Families walked along Glenwood Road as crossing guards kept watch. At Keppel Elementary, families huddled around whiteboards that listed classroom teachers. Motorists shared the road, cutting down on double parking.
Glendale resident Sal Tipu and his two daughters found their Keppel classes quickly, he said.
"They like school," he said. "We're excited for our kids. We think this school is better than private school, to be honest."
Two miles east and three hours later, state Supt.

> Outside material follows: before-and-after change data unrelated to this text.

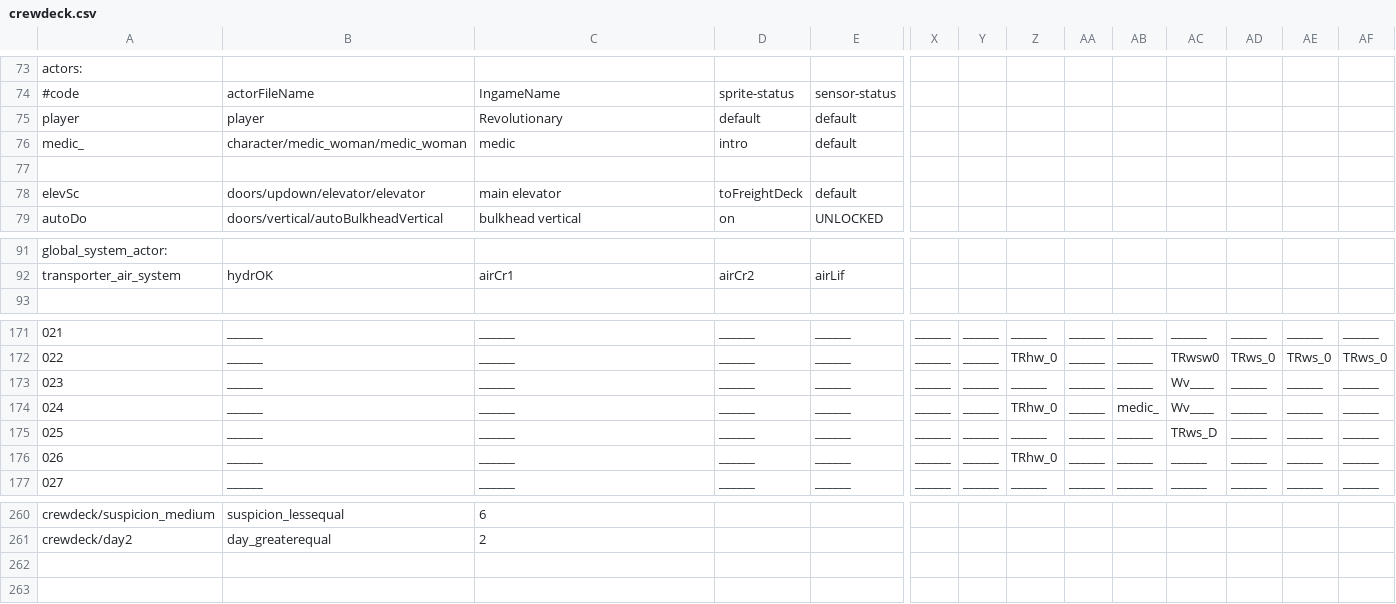
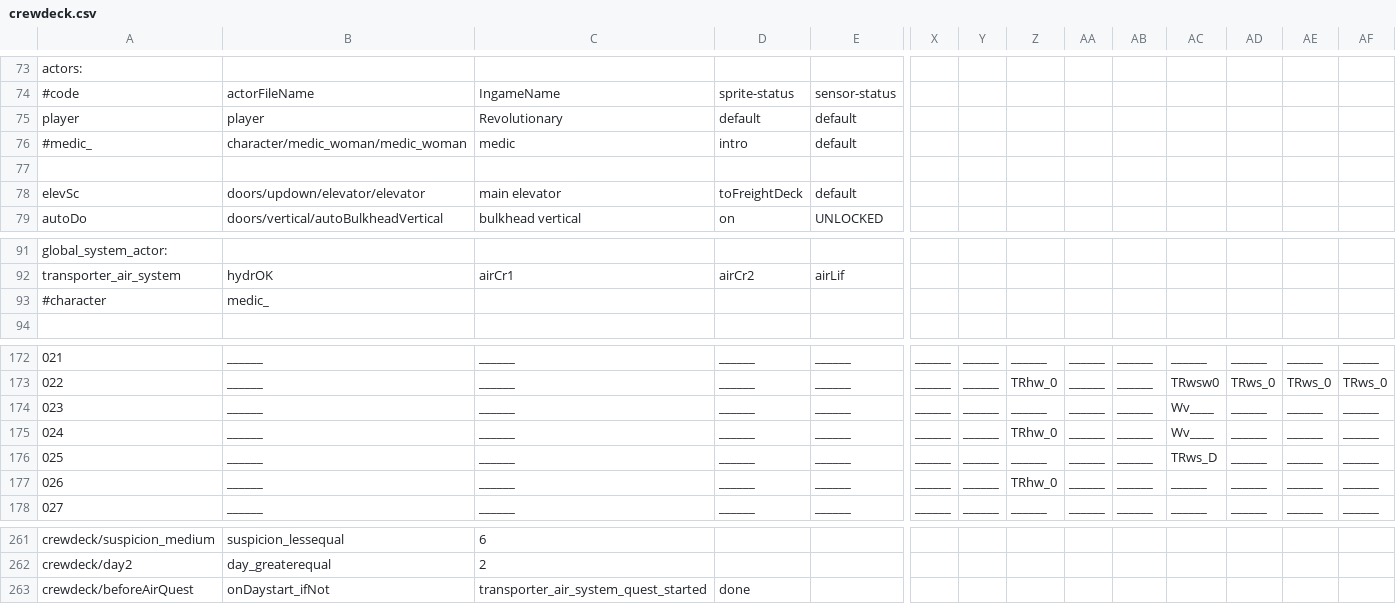
Before and after one commit to WolfgangBischoff/Ceres, a CSV file: src/main/java/res/level/crewdeck/crewdeck.csv, drawn as a sheet; only a part is shown, gaps mark what is left out; addresses are those after the commit; rows hold the shown columns only; the diff names each change by its address in the sheet, - before the commit and + after, or states it on an @@ line.

```diff
--- a/src/main/java/res/level/crewdeck/crewdeck.csv
+++ b/src/main/java/res/level/crewdeck/crewdeck.csv
@@ column A renumbered in row 76 @@
+row 93: #character | medic_
-AB175: medic_
+AB175: ______
+row 263: crewdeck/beforeAirQuest | onDaystart_ifNot | transporter_air_system_quest_started | done
```
Also changed, not shown: src/main/java/res/actorData/character/medic_woman/medic_woman.csv, src/main/java/res/actorData/quest/main/frontwindow/actor.csv, 17 other files.
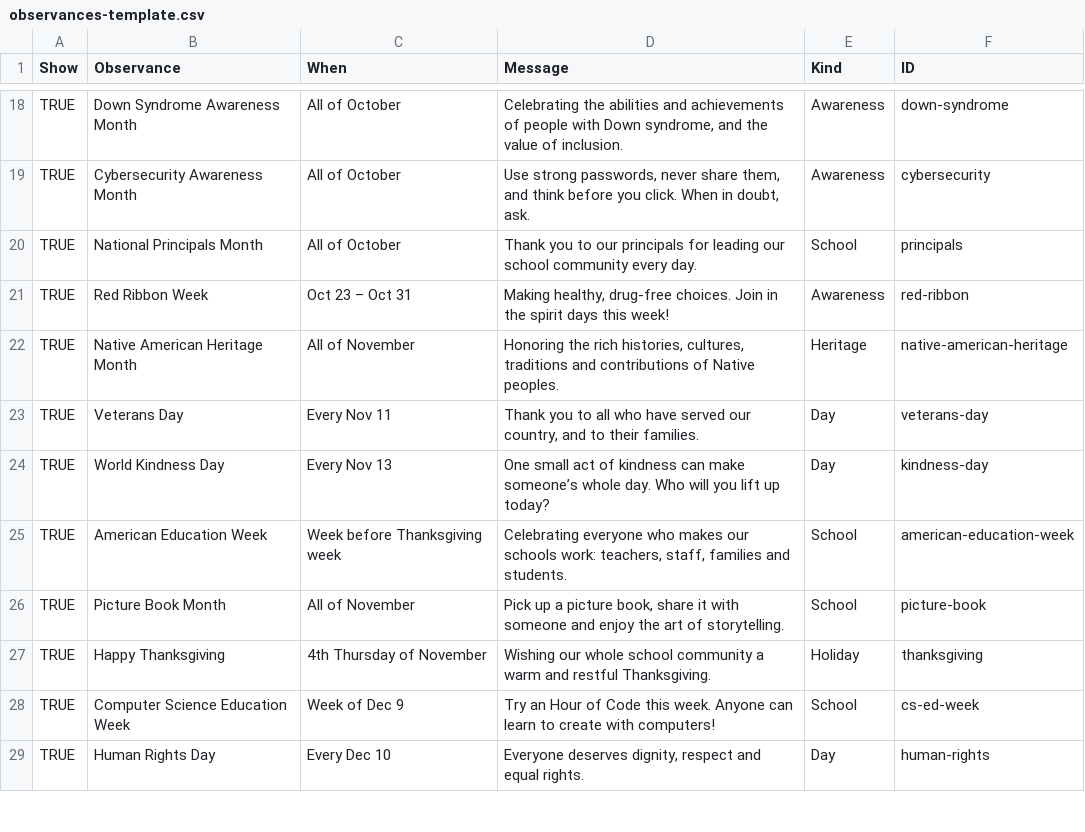
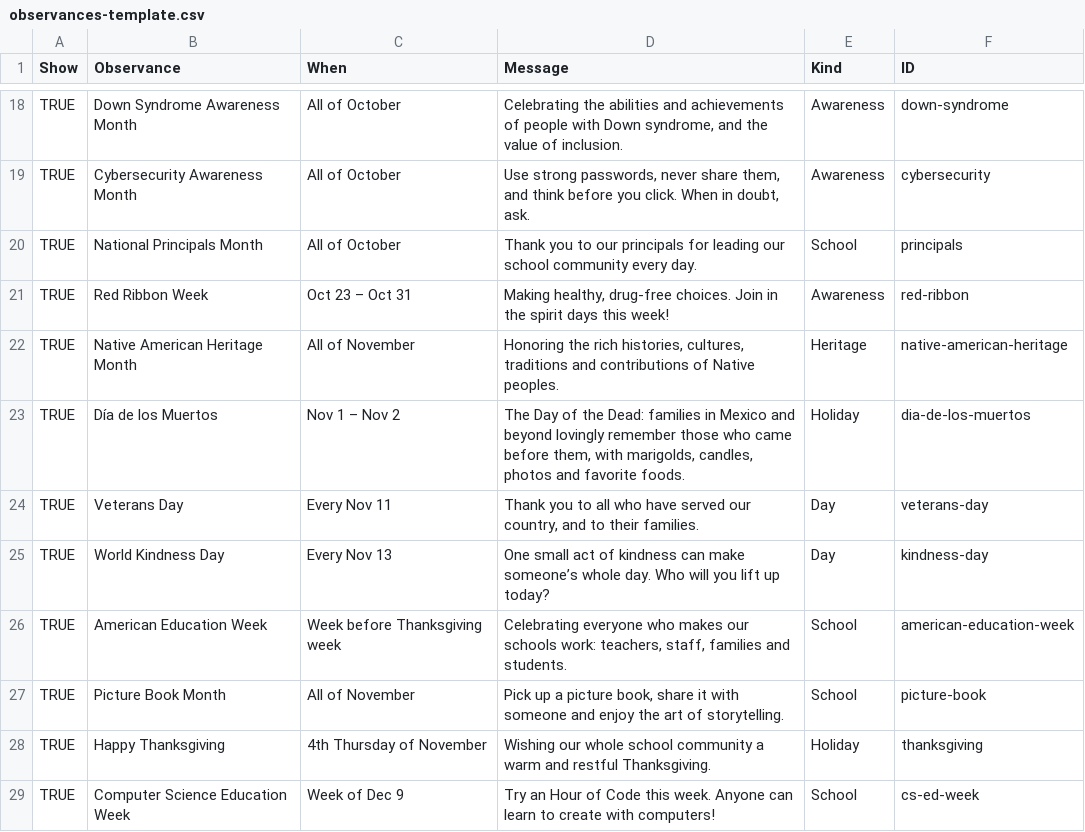
Before and after one commit to tsjuri/signage-apps, a CSV file: apps/observances-sheet/observances-template.csv, drawn as a sheet; only a part is shown, gaps mark what is left out; the shorter side is filled out with more unchanged rows; the diff names each change by its address in the sheet, - before the commit and + after, or states it on an @@ line.

```diff
--- a/apps/observances-sheet/observances-template.csv
+++ b/apps/observances-sheet/observances-template.csv
+row 23: TRUE | Día de los Muertos | Nov 1 – Nov 2 | The Day of the Dead: families in Mexico and beyond lovingly remember those who came before them, with marigolds, candles, photos and favorite foods. | Holiday | dia-de-los-muertos
```
Also changed, not shown: 2 other files.
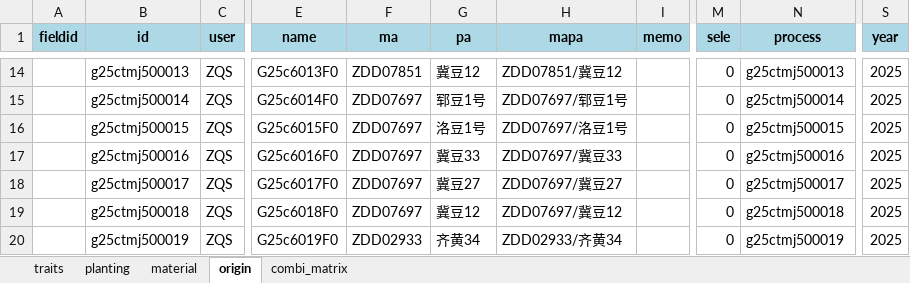
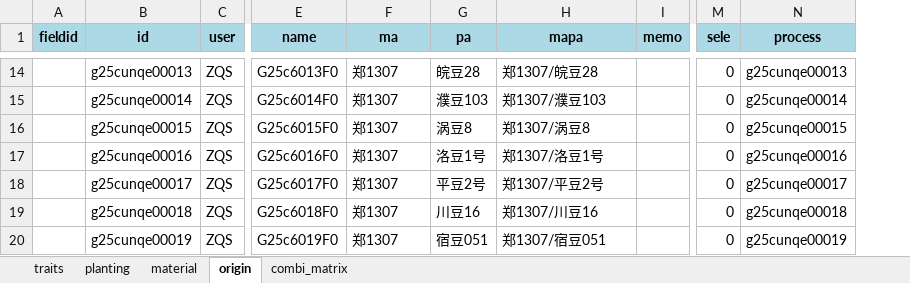
Before and after one commit to shenshenwu5/soy_cross_v2, an Excel workbook: output/G25c6test.xlsx, sheet origin, drawn as a sheet; only a part is shown, gaps mark what is left out; values as stored, in another font and other column widths than the file's, no borders; removed rows and columns are numbered as before the commit, all else as after; the diff covers the shown part only; the diff names each change by its address in the sheet, - before the commit and + after, or states it on an @@ line.

```diff
--- a/output/G25c6test.xlsx (sheet origin)
+++ b/output/G25c6test.xlsx (sheet origin)
-column S (year), rows 14-20: all 2025
-B14 (id): g25ctmj500013
+B14 (id): g25cunqe00013
-F14 (ma): ZDD07851
+F14 (ma): 郑1307
-G14 (pa): 冀豆12
+G14 (pa): 皖豆28
-H14 (mapa): ZDD07851/冀豆12
+H14 (mapa): 郑1307/皖豆28
-N14 (process): g25ctmj500013
+N14 (process): g25cunqe00013
-B15 (id): g25ctmj500014
+B15 (id): g25cunqe00014
-F15:F19 (ma): ZDD07697
+F15:F19 (ma): 郑1307
-G15 (pa): 郓豆1号
+G15 (pa): 濮豆103
-H15 (mapa): ZDD07697/郓豆1号
+H15 (mapa): 郑1307/濮豆103
-N15 (process): g25ctmj500014
+N15 (process): g25cunqe00014
-B16 (id): g25ctmj500015
+B16 (id): g25cunqe00015
-G16 (pa): 洛豆1号
+G16 (pa): 涡豆8
-H16 (mapa): ZDD07697/洛豆1号
+H16 (mapa): 郑1307/涡豆8
-N16 (process): g25ctmj500015
+N16 (process): g25cunqe00015
-B17 (id): g25ctmj500016
+B17 (id): g25cunqe00016
-G17 (pa): 冀豆33
+G17 (pa): 洛豆1号
-H17 (mapa): ZDD07697/冀豆33
+H17 (mapa): 郑1307/洛豆1号
-N17 (process): g25ctmj500016
+N17 (process): g25cunqe00016
-B18 (id): g25ctmj500017
+B18 (id): g25cunqe00017
-G18 (pa): 冀豆27
+G18 (pa): 平豆2号
-H18 (mapa): ZDD07697/冀豆27
+H18 (mapa): 郑1307/平豆2号
-N18 (process): g25ctmj500017
+N18 (process): g25cunqe00017
-B19 (id): g25ctmj500018
+B19 (id): g25cunqe00018
-G19 (pa): 冀豆12
+G19 (pa): 川豆16
-H19 (mapa): ZDD07697/冀豆12
+H19 (mapa): 郑1307/川豆16
-N19 (process): g25ctmj500018
+N19 (process): g25cunqe00018
-B20 (id): g25ctmj500019
+B20 (id): g25cunqe00019
-F20 (ma): ZDD02933
+F20 (ma): 郑1307
-G20 (pa): 齐黄34
+G20 (pa): 宿豆051
-H20 (mapa): ZDD02933/齐黄34
+H20 (mapa): 郑1307/宿豆051
-N20 (process): g25ctmj500019
+N20 (process): g25cunqe00019
```
Also changed, not shown: 50 added rows and 217 edited cells elsewhere in this sheet, sheet traits, sheet planting, sheet combi_matrix, 8 other files.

Jack O'Connell joined Glendale Unified officials and families at R.D. White Elementary School to welcome students back to class, but also press state leaders to release federal stimulus funds.
Glendale Unified officials expect to receive up to $5 million, which was earmarked to rehire more than 40 laid-off teachers.
"We don't want the state doing a bait and switch," said Kim Fedrick, a parent at Keppel Elementary School. "The feds voted on it, the state needs to release it."
The rally featured several student classes flanking elected officials, parents and teachers who spoke in the school's quad.
Students, all of them younger than 12, said they were no strangers to budget cuts.
"It's cruel they laid off teachers," said Georgina Kregorian, a sixth-grader. "It's really sad to see our teachers get laid off."
Fifth-grader Lilia Vasghanian said understanding budget cuts is universal, not merely belonging in the domain of adults or elected officials.
"It was really interesting," she said after the rally. "We need more supplies, and there are too many kids in each classroom.
"Parents have to help; so do teachers. We all care, and I really thought this was important."